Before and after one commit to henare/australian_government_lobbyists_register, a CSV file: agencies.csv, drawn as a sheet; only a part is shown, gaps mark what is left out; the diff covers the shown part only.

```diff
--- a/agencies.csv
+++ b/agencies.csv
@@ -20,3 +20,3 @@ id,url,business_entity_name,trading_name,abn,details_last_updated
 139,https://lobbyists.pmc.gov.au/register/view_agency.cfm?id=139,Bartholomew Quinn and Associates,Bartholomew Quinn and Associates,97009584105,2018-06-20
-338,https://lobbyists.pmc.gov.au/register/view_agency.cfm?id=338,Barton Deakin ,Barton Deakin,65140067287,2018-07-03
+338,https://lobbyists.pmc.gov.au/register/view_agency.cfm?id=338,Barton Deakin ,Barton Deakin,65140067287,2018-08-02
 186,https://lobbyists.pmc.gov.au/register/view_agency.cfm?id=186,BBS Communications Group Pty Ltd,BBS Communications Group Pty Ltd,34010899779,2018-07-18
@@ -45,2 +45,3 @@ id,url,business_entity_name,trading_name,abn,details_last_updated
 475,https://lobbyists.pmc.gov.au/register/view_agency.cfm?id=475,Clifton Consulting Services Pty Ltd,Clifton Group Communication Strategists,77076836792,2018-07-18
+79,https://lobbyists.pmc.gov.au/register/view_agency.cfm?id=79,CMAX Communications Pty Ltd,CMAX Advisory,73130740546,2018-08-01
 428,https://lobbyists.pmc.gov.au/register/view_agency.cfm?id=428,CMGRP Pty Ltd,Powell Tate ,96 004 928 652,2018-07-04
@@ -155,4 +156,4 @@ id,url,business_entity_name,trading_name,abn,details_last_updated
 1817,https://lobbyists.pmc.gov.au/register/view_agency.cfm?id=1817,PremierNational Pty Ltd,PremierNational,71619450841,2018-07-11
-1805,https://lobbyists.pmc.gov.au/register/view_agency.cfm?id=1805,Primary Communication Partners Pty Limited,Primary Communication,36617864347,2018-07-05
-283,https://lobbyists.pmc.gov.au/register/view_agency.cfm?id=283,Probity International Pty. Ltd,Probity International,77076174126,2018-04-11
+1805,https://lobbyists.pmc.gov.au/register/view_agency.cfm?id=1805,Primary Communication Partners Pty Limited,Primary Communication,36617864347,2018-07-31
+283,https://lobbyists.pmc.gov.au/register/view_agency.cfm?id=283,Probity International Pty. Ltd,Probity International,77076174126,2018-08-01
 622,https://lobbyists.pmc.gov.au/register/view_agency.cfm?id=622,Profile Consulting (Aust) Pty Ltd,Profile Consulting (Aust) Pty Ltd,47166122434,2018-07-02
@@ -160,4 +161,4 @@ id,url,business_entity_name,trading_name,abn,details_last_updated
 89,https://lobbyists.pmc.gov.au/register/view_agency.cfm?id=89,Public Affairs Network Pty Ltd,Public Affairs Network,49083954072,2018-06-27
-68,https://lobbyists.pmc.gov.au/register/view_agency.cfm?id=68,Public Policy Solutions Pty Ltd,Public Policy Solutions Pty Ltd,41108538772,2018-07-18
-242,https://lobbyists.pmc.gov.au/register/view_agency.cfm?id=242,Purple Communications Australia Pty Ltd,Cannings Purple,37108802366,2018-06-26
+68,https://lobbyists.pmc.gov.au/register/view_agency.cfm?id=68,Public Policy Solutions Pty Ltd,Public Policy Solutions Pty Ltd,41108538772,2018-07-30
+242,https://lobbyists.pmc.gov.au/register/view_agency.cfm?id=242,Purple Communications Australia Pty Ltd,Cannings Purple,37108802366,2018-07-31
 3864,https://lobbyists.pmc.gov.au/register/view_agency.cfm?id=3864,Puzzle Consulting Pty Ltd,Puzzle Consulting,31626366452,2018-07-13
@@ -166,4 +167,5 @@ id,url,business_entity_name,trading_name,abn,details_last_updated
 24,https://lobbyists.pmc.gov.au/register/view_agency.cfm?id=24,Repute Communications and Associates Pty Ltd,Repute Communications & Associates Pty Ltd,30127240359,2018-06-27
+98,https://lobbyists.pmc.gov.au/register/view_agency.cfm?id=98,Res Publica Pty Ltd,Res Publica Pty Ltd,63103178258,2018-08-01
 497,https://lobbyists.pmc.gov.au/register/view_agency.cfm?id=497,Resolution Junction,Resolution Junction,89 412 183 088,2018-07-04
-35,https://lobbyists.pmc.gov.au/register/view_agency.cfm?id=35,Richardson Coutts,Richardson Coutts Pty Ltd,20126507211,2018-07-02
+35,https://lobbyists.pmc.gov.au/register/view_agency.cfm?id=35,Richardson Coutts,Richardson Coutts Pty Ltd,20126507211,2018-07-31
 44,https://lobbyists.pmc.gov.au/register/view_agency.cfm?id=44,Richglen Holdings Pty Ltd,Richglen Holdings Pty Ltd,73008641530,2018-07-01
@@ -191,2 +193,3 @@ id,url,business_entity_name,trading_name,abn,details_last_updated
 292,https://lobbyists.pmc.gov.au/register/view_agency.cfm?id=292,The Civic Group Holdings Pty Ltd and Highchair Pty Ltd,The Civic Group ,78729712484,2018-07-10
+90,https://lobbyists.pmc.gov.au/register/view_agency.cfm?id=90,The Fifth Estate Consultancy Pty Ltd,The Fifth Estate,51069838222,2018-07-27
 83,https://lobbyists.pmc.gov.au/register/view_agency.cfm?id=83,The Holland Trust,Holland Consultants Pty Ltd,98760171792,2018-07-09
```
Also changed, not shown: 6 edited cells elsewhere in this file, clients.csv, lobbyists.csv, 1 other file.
########
Reproduce every record in full, keeping each one exactly as it reads.

Before and after one commit to henare/australian_government_lobbyists_register, a CSV file: agencies.csv, drawn as a sheet; only a part is shown, gaps mark what is left out; the diff covers the shown part only.

```diff
--- a/agencies.csv
+++ b/agencies.csv
@@ -20,3 +20,3 @@ id,url,business_entity_name,trading_name,abn,details_last_updated
 139,https://lobbyists.pmc.gov.au/register/view_agency.cfm?id=139,Bartholomew Quinn and Associates,Bartholomew Quinn and Associates,97009584105,2018-06-20
-338,https://lobbyists.pmc.gov.au/register/view_agency.cfm?id=338,Barton Deakin ,Barton Deakin,65140067287,2018-07-03
+338,https://lobbyists.pmc.gov.au/register/view_agency.cfm?id=338,Barton Deakin ,Barton Deakin,65140067287,2018-08-02
 186,https://lobbyists.pmc.gov.au/register/view_agency.cfm?id=186,BBS Communications Group Pty Ltd,BBS Communications Group Pty Ltd,34010899779,2018-07-18
@@ -45,2 +45,3 @@ id,url,business_entity_name,trading_name,abn,details_last_updated
 475,https://lobbyists.pmc.gov.au/register/view_agency.cfm?id=475,Clifton Consulting Services Pty Ltd,Clifton Group Communication Strategists,77076836792,2018-07-18
+79,https://lobbyists.pmc.gov.au/register/view_agency.cfm?id=79,CMAX Communications Pty Ltd,CMAX Advisory,73130740546,2018-08-01
 428,https://lobbyists.pmc.gov.au/register/view_agency.cfm?id=428,CMGRP Pty Ltd,Powell Tate ,96 004 928 652,2018-07-04
@@ -155,4 +156,4 @@ id,url,business_entity_name,trading_name,abn,details_last_updated
 1817,https://lobbyists.pmc.gov.au/register/view_agency.cfm?id=1817,PremierNational Pty Ltd,PremierNational,71619450841,2018-07-11
-1805,https://lobbyists.pmc.gov.au/register/view_agency.cfm?id=1805,Primary Communication Partners Pty Limited,Primary Communication,36617864347,2018-07-05
-283,https://lobbyists.pmc.gov.au/register/view_agency.cfm?id=283,Probity International Pty. Ltd,Probity International,77076174126,2018-04-11
+1805,https://lobbyists.pmc.gov.au/register/view_agency.cfm?id=1805,Primary Communication Partners Pty Limited,Primary Communication,36617864347,2018-07-31
+283,https://lobbyists.pmc.gov.au/register/view_agency.cfm?id=283,Probity International Pty. Ltd,Probity International,77076174126,2018-08-01
 622,https://lobbyists.pmc.gov.au/register/view_agency.cfm?id=622,Profile Consulting (Aust) Pty Ltd,Profile Consulting (Aust) Pty Ltd,47166122434,2018-07-02
@@ -160,4 +161,4 @@ id,url,business_entity_name,trading_name,abn,details_last_updated
 89,https://lobbyists.pmc.gov.au/register/view_agency.cfm?id=89,Public Affairs Network Pty Ltd,Public Affairs Network,49083954072,2018-06-27
-68,https://lobbyists.pmc.gov.au/register/view_agency.cfm?id=68,Public Policy Solutions Pty Ltd,Public Policy Solutions Pty Ltd,41108538772,2018-07-18
-242,https://lobbyists.pmc.gov.au/register/view_agency.cfm?id=242,Purple Communications Australia Pty Ltd,Cannings Purple,37108802366,2018-06-26
+68,https://lobbyists.pmc.gov.au/register/view_agency.cfm?id=68,Public Policy Solutions Pty Ltd,Public Policy Solutions Pty Ltd,41108538772,2018-07-30
+242,https://lobbyists.pmc.gov.au/register/view_agency.cfm?id=242,Purple Communications Australia Pty Ltd,Cannings Purple,37108802366,2018-07-31
 3864,https://lobbyists.pmc.gov.au/register/view_agency.cfm?id=3864,Puzzle Consulting Pty Ltd,Puzzle Consulting,31626366452,2018-07-13
@@ -166,4 +167,5 @@ id,url,business_entity_name,trading_name,abn,details_last_updated
 24,https://lobbyists.pmc.gov.au/register/view_agency.cfm?id=24,Repute Communications and Associates Pty Ltd,Repute Communications & Associates Pty Ltd,30127240359,2018-06-27
+98,https://lobbyists.pmc.gov.au/register/view_agency.cfm?id=98,Res Publica Pty Ltd,Res Publica Pty Ltd,63103178258,2018-08-01
 497,https://lobbyists.pmc.gov.au/register/view_agency.cfm?id=497,Resolution Junction,Resolution Junction,89 412 183 088,2018-07-04
-35,https://lobbyists.pmc.gov.au/register/view_agency.cfm?id=35,Richardson Coutts,Richardson Coutts Pty Ltd,20126507211,2018-07-02
+35,https://lobbyists.pmc.gov.au/register/view_agency.cfm?id=35,Richardson Coutts,Richardson Coutts Pty Ltd,20126507211,2018-07-31
 44,https://lobbyists.pmc.gov.au/register/view_agency.cfm?id=44,Richglen Holdings Pty Ltd,Richglen Holdings Pty Ltd,73008641530,2018-07-01
@@ -191,2 +193,3 @@ id,url,business_entity_name,trading_name,abn,details_last_updated
 292,https://lobbyists.pmc.gov.au/register/view_agency.cfm?id=292,The Civic Group Holdings Pty Ltd and Highchair Pty Ltd,The Civic Group ,78729712484,2018-07-10
+90,https://lobbyists.pmc.gov.au/register/view_agency.cfm?id=90,The Fifth Estate Consultancy Pty Ltd,The Fifth Estate,51069838222,2018-07-27
 83,https://lobbyists.pmc.gov.au/register/view_agency.cfm?id=83,The Holland Trust,Holland Consultants Pty Ltd,98760171792,2018-07-09
```
Also changed, not shown: 6 edited cells elsewhere in this file, clients.csv, lobbyists.csv, 1 other file.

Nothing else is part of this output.